* _Task_: Search the entries below for the word "skiprows", then copy each line in which it is found.

Collection entries:
%%

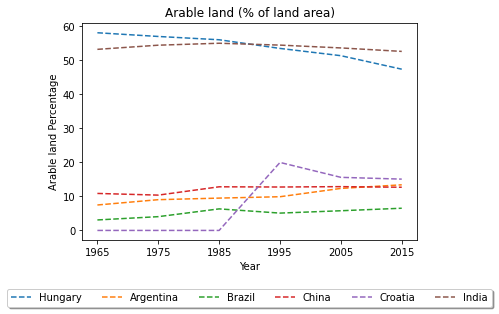
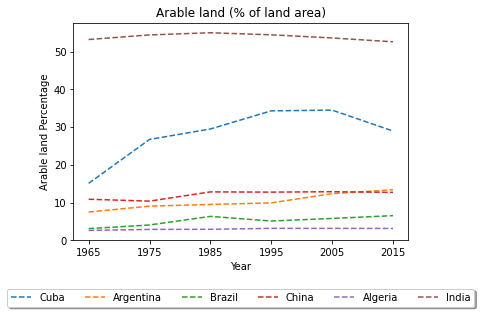
updates in code

diff --git a/Population.py b/Population.py
@@ -37,21 +37,10 @@ def barGraph(df,columns, xlabel, ylabel, title):
 #A function to plot the line graph
 def linegraph(df,columns, xlabel, ylabel, title): 
     """
-    The linegraph function used to plot line grpah.
+    The linegraph function is used to plot line grpah.
     The plot represents the total percentage of Co2 emissions from solid fuel consumption
-    in each selected contries   
+    percentage and the Arable land Percentage in each selected contries   
     """
-    df = df.loc[:, ['Country Name','1965', '1975', '1985', '1995', '2005', '2015']].reset_index(drop=True).fillna(0.0)
-    df=df.set_index('Country Name').transpose()
-    df['Years'] = df.index
-    temp_cols=df.columns.tolist()
-    new_cols=temp_cols[-1:] + temp_cols[:-1]
-    df=df[new_cols]
-    df=df.reset_index(drop=True)
-    df= df.rename_axis(None, axis=1)
-
-    labels = df['Years']
-    print(columns)
     x=df['Years']
     i=0
     plt.figure()
@@ -65,45 +54,77 @@ def linegraph(df,columns, xlabel, ylabel, title):
     plt.show()    
 
 
+def piegraph(df):
+    
+    """
+    The piegraph function is used to plot pie chart. 
+    The pie graph represents the mean of population growth in each selected
+    countries.
+    """ 
+    plt.figure()
+    df.groupby(['Country Name']).sum().plot(
+    kind='pie', y='Population', autopct='%1.0f%%',startangle=180)
+    plt.legend(loc='upper center', bbox_to_anchor=(0.5, -0.05),fancybox=True, shadow=True, ncol=6)
+    plt.title('Mean population growth')
+    plt.show()
+
+#A function to create a dataframe with average of population growth in each country
+def FindAverage(df):
+    
+    """
+    The FindAverage function is used to find the mean of population growth
+    in each countries.
+    """
+    Countries = df["Country Name"]
+    for c in Countries:
+        df['Population']=df.mean(axis=1)
+    df=df.loc[:, ['Country Name','Population']].reset_index(drop=True)
+    print(df)
+    piegraph(df)
+
+#reading the data set 
+def ReadandReturnData(filename,indicatorName):
+    
+    """
+    The ReadandReturnData function is used to read the filename and 
+    indicator name to return two dataframe df1 and df2, one with 
+    countries as column(df1) and the other with years as column(df2).
+    """
+    Data = pd.read_csv(filename,sep='\t',skiprows=4,engine='python')
+    df_Data = pd.DataFrame(Data)
+    df1= df_Data.loc[df_Data['Indicator Name'].isin([indicatorName])]
+    df1 = df1.loc[df1['Country Code'].isin(['CUB','BRA','IND','ARG','DZA','CHN'])]
+    df1 = df1.loc[:, ['Country Name','1965', '1975', '1985', '1995', '2005', '2015']].reset_index(drop=True).fillna(0.0)
+    df2=df1.set_index('Country Name').transpose()
+    df2['Years'] = df2.index
+    temp_cols=df2.columns.tolist()
+    new_cols=temp_cols[-1:] + temp_cols[:-1]
+    df2=df2[new_cols]
+    df2=df2.reset_index(drop=True)
+    df2= df2.rename_axis(None, axis=1)
+    return df1,df2    
 
 
-#reading the data set    
-dataloc="Dataset.csv"
-Data = pd.read_csv("Dataset.csv",sep='\t',skiprows=4,engine='python')
-df_Data = pd.DataFrame(Data)
-
-#Choosing indicator (Urban population (% of total population)) and updating dataframe according to that
-urbanPopulation = df_Data.loc[df_Data['Indicator Name'].isin(["Urban population (% of total population)"])]
-df_urbanPopulation = urbanPopulation.dropna()
-df_urbanPopulationSelected = df_urbanPopulation.loc[df_urbanPopulation['Country Code'].isin(['HUN','BRA','IND','ARG','HRV','CHN'])]
-df_population = df_urbanPopulationSelected.loc[:, ['Country Name','1965', '1975', '1985', '1995', '2005', '2015']].reset_index(drop=True)
-
-#Choosing indicator (Agricultural land (% of land area)) and updating dataframe according to that
-df_agriculturalLand = df_Data.loc[df_Data['Indicator Name'].isin(["Agricultural land (% of land area)"])]
-df_agriculturalLandSelected = df_agriculturalLand.loc[df_agriculturalLand['Country Code'].isin(['HUN','BRA','IND','ARG','HRV','CHN'])]
-df_agriculturalLand = df_agriculturalLandSelected.loc[:, ['Country Name','1965', '1975', '1985', '1995', '2005', '2015']].reset_index(drop=True)
+#reading data set
+filename = "Dataset.csv"
 years=['1965','1975','1985','1995','2005','2015']
+Countries=['Cuba','Argentina','Brazil','China','Algeria','India']
 
-
-#Choosing indicator (Agricultural land (% of land area)) and updating dataframe according to that
-df_Co2emmission = df_Data.loc[df_Data['Indicator Name'].isin(["CO2 emissions from solid fuel consumption (% of total)"])]
-df_Co2emmission = df_Co2emmission.loc[df_Co2emmission['Country Code'].isin(['HUN','BRA','IND','ARG','HRV','CHN'])]
-Countries=['Hungary','Argentina','Brazil','China','Croatia','India']
-
-#Choosing indicator (Agricultural land (% of land area)) and updating dataframe according to that
-df_Arable = df_Data.loc[df_Data['Indicator Name'].isin(["Arable land (% of land area)"])]
-df_Arable = df_Arable.loc[df_Arable['Country Code'].isin(['HUN','BRA','IND','ARG','HRV','CHN'])]
-Countries=['Hungary','Argentina','Brazil','China','Croatia','India']
+#Calling function to create dataframe according to the indicators
+df_urbanPopulation,df_urbanPopTrans=ReadandReturnData(filename,"Urban population (% of total population)")
+df_AgriculturalLand,df_AgriculturalLandTrans=ReadandReturnData(filename,"Agricultural land (% of land area)")
+df_CO2Emissions,df_CO2EmissionsTrans=ReadandReturnData(filename,"CO2 emissions from solid fuel consumption (% of total)")
+df_ArableLand,df_ArableLandTrans=ReadandReturnData(filename,"Arable land (% of land area)")
+df_Population,df_PopulationTrans=ReadandReturnData(filename,"Population growth (annual %)")
 
 #Calling functions to plot the grpahs
-barGraph(df_population,years,'Country','Population Percentage','Urban population (% of total population)')
-barGraph(df_agriculturalLand,years,'Country','Agricultural land Area Percentage','Agricultural land (% of land area)')
-linegraph(df_Co2emmission,Countries,'Year','CO2 Emission Percentage','CO2 emissions from solid fuel consumption (% of total)')
-linegraph(df_Arable,Countries,'Year','Arable land Percentage','Arable land (% of land area)')
+barGraph(df_urbanPopulation,years,'Country','Population Percentage','Urban population (% of total population)')
+barGraph(df_AgriculturalLand,years,'Country','Agricultural land Area Percentage','Agricultural land (% of land area)')
+linegraph(df_CO2EmissionsTrans,Countries,'Year','CO2 Emission Percentage','CO2 emissions from solid fuel consumption (% of total)')
+linegraph(df_ArableLandTrans,Countries,'Year','Arable land Percentage','Arable land (% of land area)')
 
-
-
-
+#Calling function find the mean of population growth
+FindAverage(df_Population)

%%

* _Written answer_:
+    Data = pd.read_csv(filename,sep='\t',skiprows=4,engine='python')
-Data = pd.read_csv("Dataset.csv",sep='\t',skiprows=4,engine='python')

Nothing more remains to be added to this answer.